Biometrics is making U.S. airports more safe and secure
- By Consuelo Bangs
- Aug 01, 2010
While airports worldwide struggle to maintain security and regulate access to restricted areas, some facilities have found a solution by implementing the most advanced and accurate identification technology available: biometrics.
Biometric technology enables highsecurity areas to identify people based on unique physical characteristics such as fingerprints, retinas and facial features.
Since biometric fingerprint technology is the most mature and widely used biometric, airports have found that fingerprint biometric access control systems provide the most accurate and secure means to verify who is allowed access to sensitive areas. Fingerprint technology is helping airports further secure critical access points and eliminate counterfeit credentials.
Other benefits include convenience, ease of use, user familiarity and a proven history of use.
However, less than 10 percent of airports worldwide have implemented fingerprint biometric access control systems, leaving substantial security vulnerabilities at critical employee access points.
“If biometric identification is not included at airport employee security checkpoints, the system is basically no better than having an access card or writing a name on a piece of paper,” said Gary Jones, senior manager of biometric security at MorphoTrak.
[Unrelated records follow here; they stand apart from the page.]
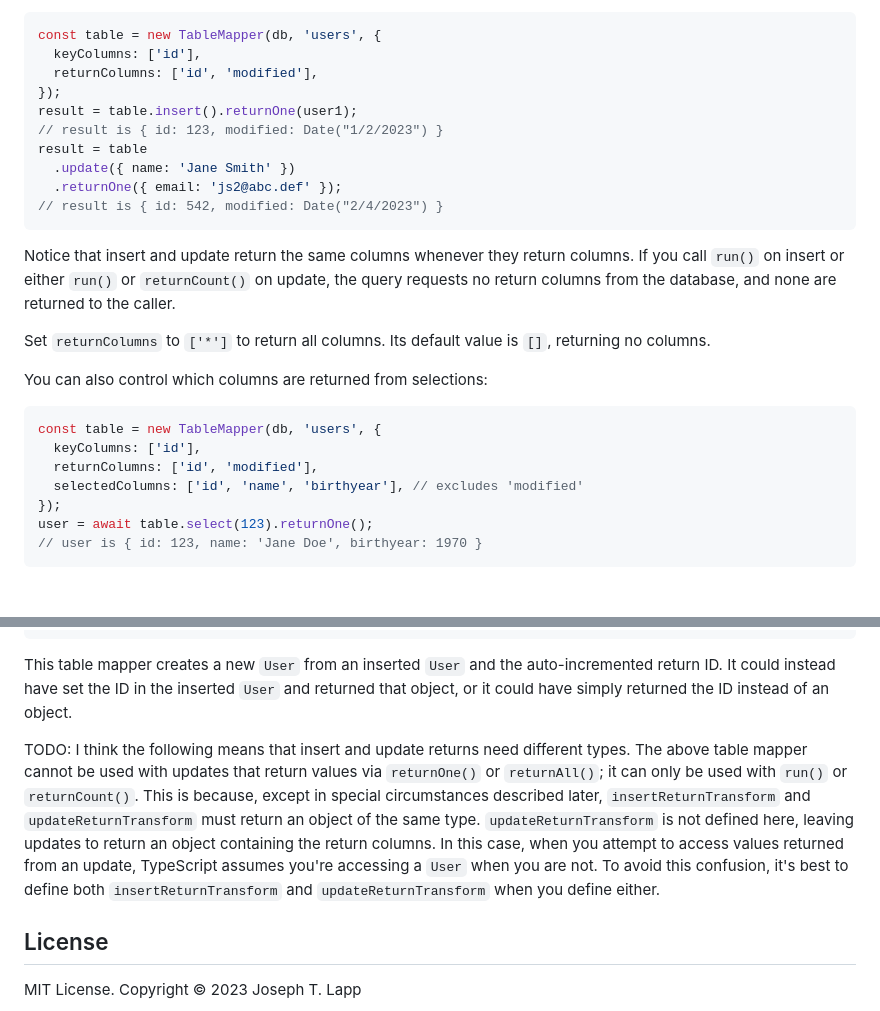
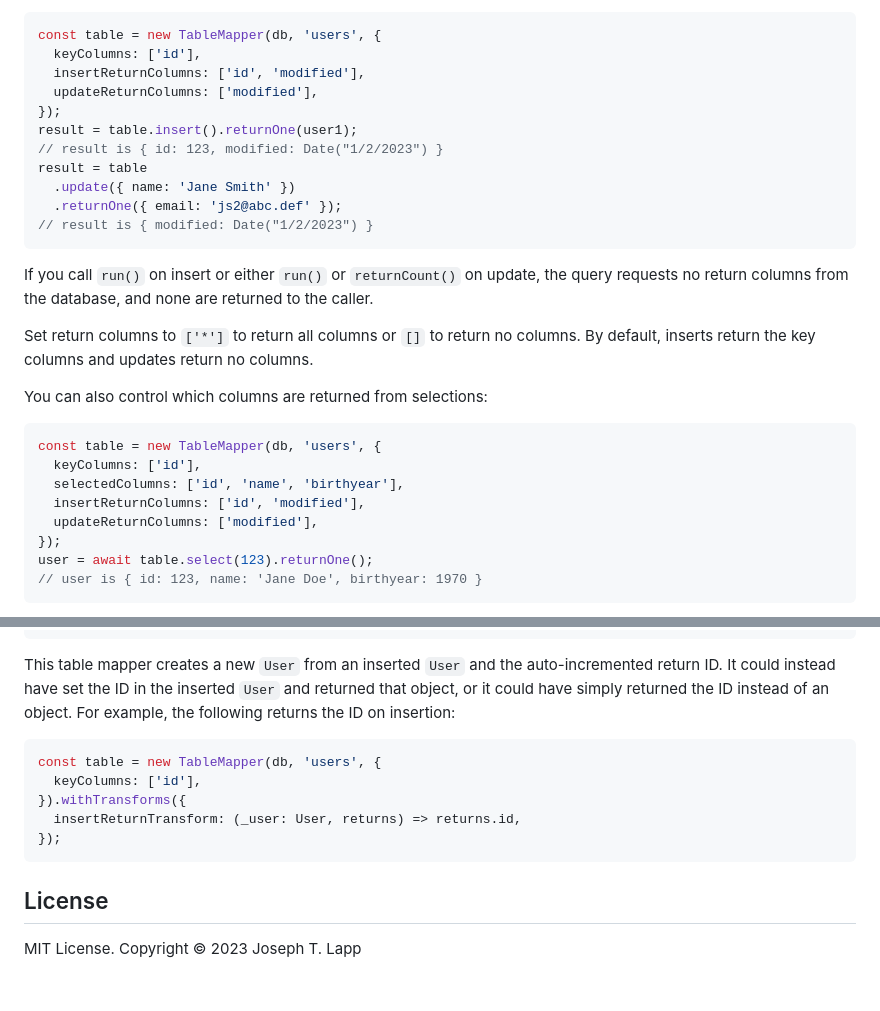
Before and after one commit to jtlapp/kysely-mapper, a Markdown page: README.md, 2 parts joined by grey strips. Drawn GitHub-style; blank space fills up the shorter version.

Commit message:
docs: update README for split of update and insert returns

````diff
--- a/README.md
+++ b/README.md
@@ -114,27 +114,29 @@ You may want to return more than the assigned ID on insertion, or you may want t
 ```ts
 const table = new TableMapper(db, 'users', {
   keyColumns: ['id'],
-  returnColumns: ['id', 'modified'],
+  insertReturnColumns: ['id', 'modified'],
+  updateReturnColumns: ['modified'],
 });
 result = table.insert().returnOne(user1);
 // result is { id: 123, modified: Date("1/2/2023") }
 result = table
   .update({ name: 'Jane Smith' })
   .returnOne({ email: 'js2@abc.def' });
-// result is { id: 542, modified: Date("2/4/2023") }
+// result is { modified: Date("1/2/2023") }
 ```
 
-Notice that insert and update return the same columns whenever they return columns. If you call `run()` on insert or either `run()` or `returnCount()` on update, the query requests no return columns from the database, and none are returned to the caller.
+If you call `run()` on insert or either `run()` or `returnCount()` on update, the query requests no return columns from the database, and none are returned to the caller.
 
-Set `returnColumns` to `['*']` to return all columns. Its default value is `[]`, returning no columns.
+Set return columns to `['*']` to return all columns or `[]` to return no columns. By default, inserts return the key columns and updates return no columns.
 
 You can also control which columns are returned from selections:
 
 ```ts
 const table = new TableMapper(db, 'users', {
   keyColumns: ['id'],
-  returnColumns: ['id', 'modified'],
-  selectedColumns: ['id', 'name', 'birthyear'], // excludes 'modified'
+  selectedColumns: ['id', 'name', 'birthyear'],
+  insertReturnColumns: ['id', 'modified'],
+  updateReturnColumns: ['modified'],
 });
 user = await table.select(123).returnOne();
 // user is { id: 123, name: 'Jane Doe', birthyear: 1970 }
@@ -190,10 +192,15 @@ const table = new TableMapper(db, 'users', {
 });
 ```
 
-This table mapper creates a new `User` from an inserted `User` and the auto-incremented return ID. It could instead have set the ID in the inserted `User` and returned that object, or it could have simply returned the ID instead of an object.
+This table mapper creates a new `User` from an inserted `User` and the auto-incremented return ID. It could instead have set the ID in the inserted `User` and returned that object, or it could have simply returned the ID instead of an object. For example, the following returns the ID on insertion:
 
-TODO: I think the following means that insert and update returns need different types.
-The above table mapper cannot be used with updates that return values via `returnOne()` or `returnAll()`; it can only be used with `run()` or `returnCount()`. This is because, except in special circumstances described later, `insertReturnTransform` and `updateReturnTransform` must return an object of the same type. `updateReturnTransform` is not defined here, leaving updates to return an object containing the return columns. In this case, when you attempt to access values returned from an update, TypeScript assumes you're accessing a `User` when you are not. To avoid this confusion, it's best to define both `insertReturnTransform` and `updateReturnTransform` when you define either.
+```ts
+const table = new TableMapper(db, 'users', {
+  keyColumns: ['id'],
+}).withTransforms({
+  insertReturnTransform: (_user: User, returns) => returns.id,
+});
+```
 
 ## License
 
````
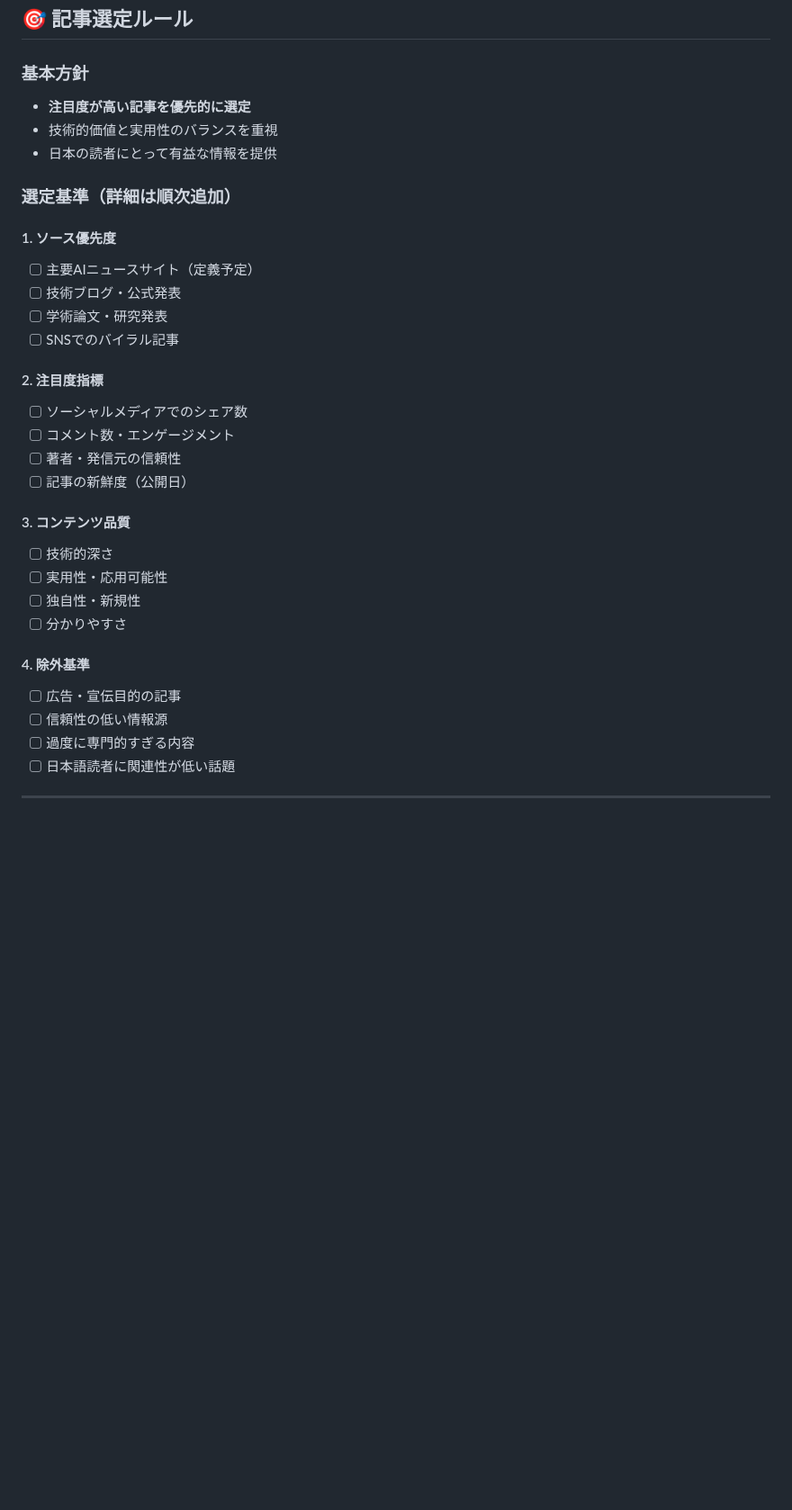
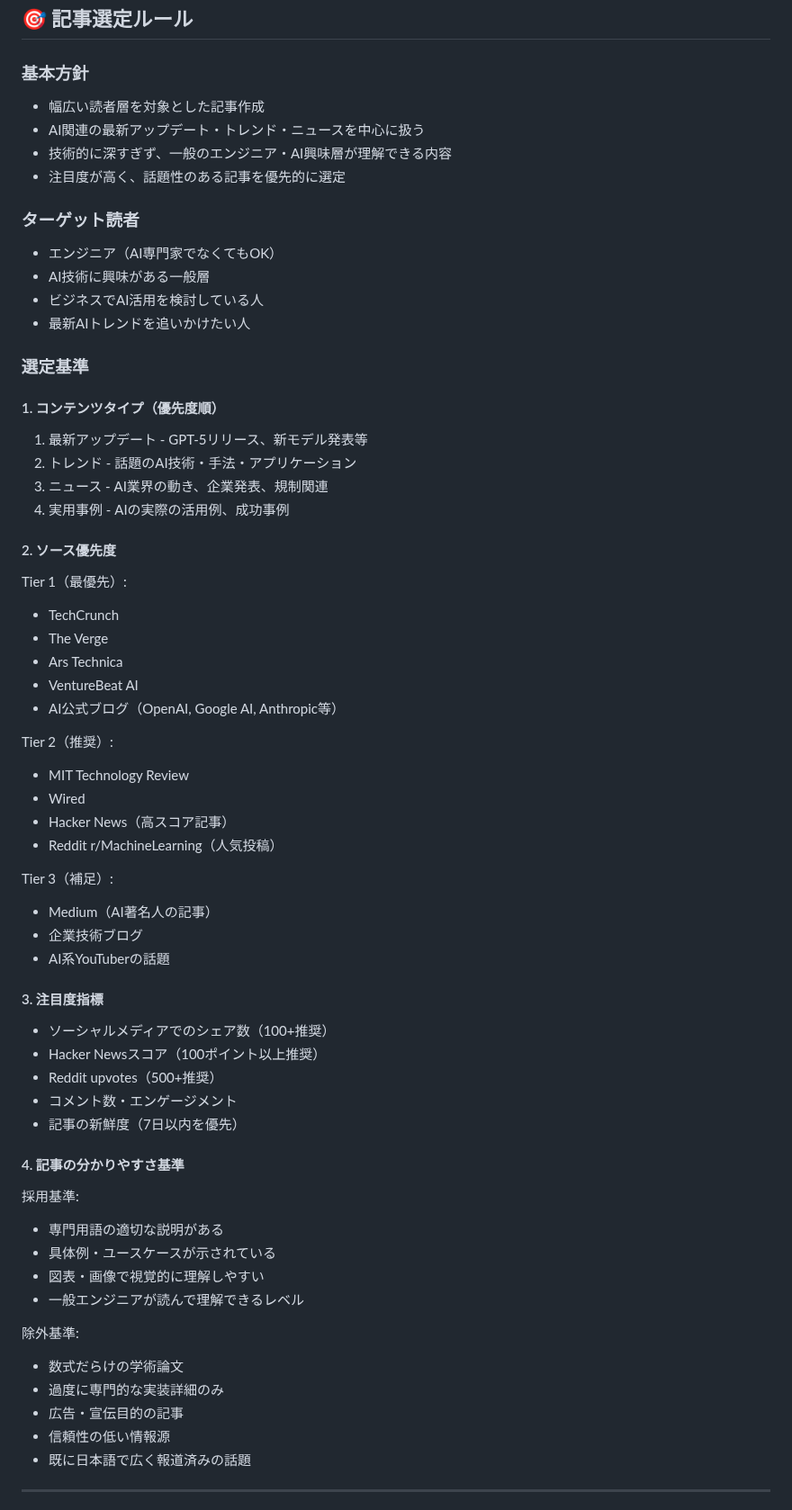
Before and after one commit to Tenormusica2024/zenn-ai-news, a Markdown page: prompts/ZENN_AI_NEWS_RULES.md, the part around one of its changes. Shown at 90% size. GitHub-like rendering; blank space fills up the shorter version.

Commit message:
Update rules: add human-like writing style guidelines and target audience

```diff
--- a/prompts/ZENN_AI_NEWS_RULES.md
+++ b/prompts/ZENN_AI_NEWS_RULES.md
@@ -8,35 +8,64 @@
 ## 🎯 記事選定ルール
 
 ### 基本方針
-- **注目度が高い記事を優先的に選定**
-- 技術的価値と実用性のバランスを重視
-- 日本の読者にとって有益な情報を提供
+- 幅広い読者層を対象とした記事作成
+- AI関連の最新アップデート・トレンド・ニュースを中心に扱う
+- 技術的に深すぎず、一般のエンジニア・AI興味層が理解できる内容
+- 注目度が高く、話題性のある記事を優先的に選定
 
-### 選定基準（詳細は順次追加）
+### ターゲット読者
+- エンジニア（AI専門家でなくてもOK）
+- AI技術に興味がある一般層
+- ビジネスでAI活用を検討している人
+- 最新AIトレンドを追いかけたい人
 
-#### 1. ソース優先度
-- [ ] 主要AIニュースサイト（定義予定）
-- [ ] 技術ブログ・公式発表
-- [ ] 学術論文・研究発表
-- [ ] SNSでのバイラル記事
+### 選定基準
 
-#### 2. 注目度指標
-- [ ] ソーシャルメディアでのシェア数
-- [ ] コメント数・エンゲージメント
-- [ ] 著者・発信元の信頼性
-- [ ] 記事の新鮮度（公開日）
+#### 1. コンテンツタイプ（優先度順）
+1. 最新アップデート - GPT-5リリース、新モデル発表等
+2. トレンド - 話題のAI技術・手法・アプリケーション
+3. ニュース - AI業界の動き、企業発表、規制関連
+4. 実用事例 - AIの実際の活用例、成功事例
 
-#### 3. コンテンツ品質
-- [ ] 技術的深さ
-- [ ] 実用性・応用可能性
-- [ ] 独自性・新規性
-- [ ] 分かりやすさ
+#### 2. ソース優先度
+Tier 1（最優先）:
+- TechCrunch
+- The Verge
+- Ars Technica
+- VentureBeat AI
+- AI公式ブログ（OpenAI, Google AI, Anthropic等）
 
-#### 4. 除外基準
-- [ ] 広告・宣伝目的の記事
-- [ ] 信頼性の低い情報源
-- [ ] 過度に専門的すぎる内容
-- [ ] 日本語読者に関連性が低い話題
+Tier 2（推奨）:
+- MIT Technology Review
+- Wired
+- Hacker News（高スコア記事）
+- Reddit r/MachineLearning（人気投稿）
+
+Tier 3（補足）:
+- Medium（AI著名人の記事）
+- 企業技術ブログ
+- AI系YouTuberの話題
+
+#### 3. 注目度指標
+- ソーシャルメディアでのシェア数（100+推奨）
+- Hacker Newsスコア（100ポイント以上推奨）
+- Reddit upvotes（500+推奨）
+- コメント数・エンゲージメント
+- 記事の新鮮度（7日以内を優先）
+
+#### 4. 記事の分かりやすさ基準
+採用基準:
+- 専門用語の適切な説明がある
+- 具体例・ユースケースが示されている
+- 図表・画像で視覚的に理解しやすい
+- 一般エンジニアが読んで理解できるレベル
+
+除外基準:
+- 数式だらけの学術論文
+- 過度に専門的な実装詳細のみ
+- 広告・宣伝目的の記事
+- 信頼性の低い情報源
+- 既に日本語で広く報道済みの話題
 
 ---
 
```
Also changed, not shown: other parts of prompts/ZENN_AI_NEWS_RULES.md (+48 -22 lines).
While biometric fingerprint technology has long been used in criminal identification and forensics by law enforcement agencies, such as the FBI, Department of Homeland Security and Interpol, airports and seaports have been slower to realize the important benefits of this technology. At fault are evolving regulations, such as the TWIC program, funding and hesitance of transportation officials over which biometric solution to use, Jones said.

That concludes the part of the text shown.